The ancient Greek Gods, Zeus and company, were known to have encounters with men and women. The Gods assumed human disguise for these encounters and in some cases even appeared as animals. Zeus is particularly famous for his liaisons with human females. In the form of a swan he consorted with Leda and had two children with her (Castor and Pollux). Here is another example: Zeus came to Alcmena and "becoming like" her husband Amphitryon, Zeus "lay down" with her and she bore two sons, Hercules and Iphicles. I only know of one instance where these divine human disguises were described as "fleshly" (in order to distinguish the personal presence of the Gods from their material statues). Such intimate situations clearly suggest that there was "fleshly" contact. This description is similar to that in the Valentinian Gospel of Truth (possibly 2nd century), where Jesus "came by fleshly form" (31:4-6).
The writer of Hebrews noted that as children "shared blood and flesh, he [Jesus] himself similarly shared these" (Hebrews 2:14); some manuscripts add the word "misfortunes" to clarify the indefinite "these" of 2:14. "Sharing" flesh and blood is imprecise. It is scarcely a claim that Jesus was human, but only a claim that he was "human-like," as were the Greek Gods described.
Twice more Hebrews uses "flesh" to describe Jesus. In Hebrews 5:7 the writer refers to "the days of his flesh." The expression suggests that the "days of his flesh" constituted only a temporary passage of time in an otherwise longer existence and that he himself was not to be identified by "flesh" in the same way the rest of us are; his fleshly state was something he only "shared" temporarily with us. Flesh and blood were only the means by which he opened up for us "a new and living way" into the presence of God (Hebrews 10:20).
A somewhat rambling creedal-like statement appears in the Epistles of Ignatius (early second century):
There is one physician
Fleshly and spiritual
Born and unborn
God in man
In death true life
Both from Mary and from God
First capable of suffering and then incapable of suffering.
(Letter to the Ephesians 7:2)
The statement shows the difficulty Ignatius had in describing Jesus precisely, and reveals the potential for misunderstanding statements that attempt to be comprehensive and yet brief. This statement is clearly dualistic even as it gropes toward a unified description for the nature of Jesus.
The strange passage in John 6:51-58, where Jesus promises eternal life to the one who "eats his flesh and drinks his blood," is generally taken as an anachronistic allusion to the church's celebration of Eucharist. Ignatius seems to echo this John passage when he described Eucharist as the "medicine of immortality" (Letter to the Ephesians 20:2). These latter passages suggest that there was something special about the flesh of Jesus. It was not simply common human flesh, for "his" flesh possessed a spiritual power, and was the means by which he brought eternal life. Hence "his flesh" was hardly ordinary.
Judging from this evidence, it appears that in the early days of the church (later 1st and early 2nd centuries) there existed no uniform way to describe Jesus as Christ.
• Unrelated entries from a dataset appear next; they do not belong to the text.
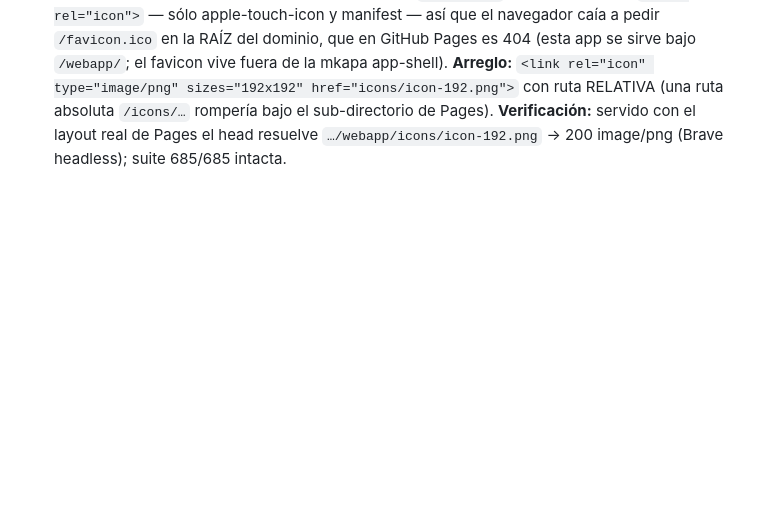
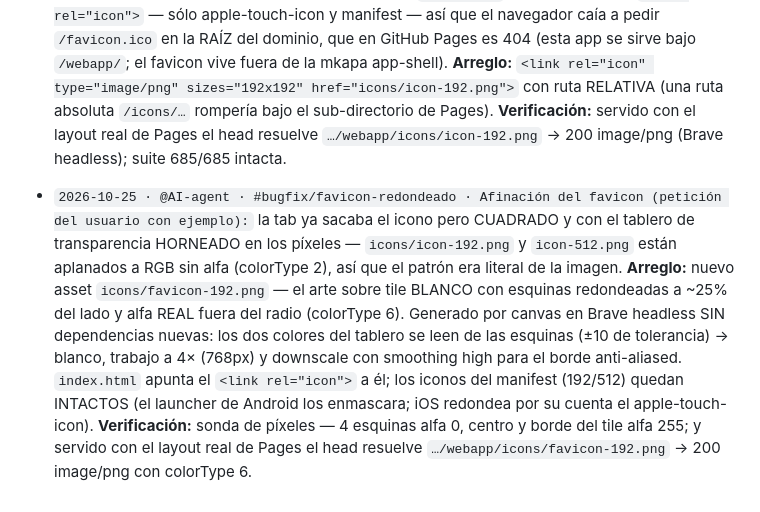
Before and after one commit to inigo9777-design/inigo9777-design.github.io, a Markdown page: bugfix.md, the part around the change. GitHub-like rendering; blank space fills up the shorter version.

Commit message:
bugfix.md: afinación redondeada del favicon

```diff
--- a/bugfix.md
+++ b/bugfix.md
@@ -351,3 +351,18 @@ Formato: `YYYY-MM-DD · @autor · #rama · Síntoma / Causa / Arreglo / Verifica
   con ruta RELATIVA (una ruta absoluta `/icons/…` rompería bajo el sub-directorio de Pages).
   **Verificación:** servido con el layout real de Pages el head resuelve
   `…/webapp/icons/icon-192.png` → 200 image/png (Brave headless); suite 685/685 intacta.
+
+- `2026-10-25 · @AI-agent · #bugfix/favicon-redondeado · Afinación del favicon (petición del
+  usuario con ejemplo):` la tab ya sacaba el icono pero CUADRADO y con el tablero de
+  transparencia HORNEADO en los píxeles — `icons/icon-192.png` y `icon-512.png` están
+  aplanados a RGB sin alfa (colorType 2), así que el patrón era literal de la imagen.
+  **Arreglo:** nuevo asset `icons/favicon-192.png` — el arte sobre tile BLANCO con esquinas
+  redondeadas a ~25% del lado y alfa REAL fuera del radio (colorType 6). Generado por canvas
+  en Brave headless SIN dependencias nuevas: los dos colores del tablero se leen de las
+  esquinas (±10 de tolerancia) → blanco, trabajo a 4× (768px) y downscale con smoothing high
+  para el borde anti-aliased. `index.html` apunta el `<link rel="icon">` a él; los iconos del
+  manifest (192/512) quedan INTACTOS (el launcher de Android los enmascara; iOS redondea por
+  su cuenta el apple-touch-icon).
+  **Verificación:** sonda de píxeles — 4 esquinas alfa 0, centro y borde del tile alfa 255;
+  y servido con el layout real de Pages el head resuelve `…/webapp/icons/favicon-192.png` →
+  200 image/png con colorType 6.
```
There were attempts to form some kind of plausible explanation that would do full justice to what everyone knew (i.e., he was a man) and to what everyone believed (i.e., he came from God). So one might say about this early period that wide speculation existed, but that no definitive explanation emerged, which claimed general acceptance. In truth, there never has been a description satisfactory to everyone. While the "definitive" Chalcedon statement ("truly God and truly man") ended speculation in 451 for the orthodox churches, on the fringes of orthodoxy speculation continued—and still continues.
What do you suppose was the impulse giving rise to all the Christological speculations in the late first and early second centuries?
Charles W. Hedrick
Missouri State University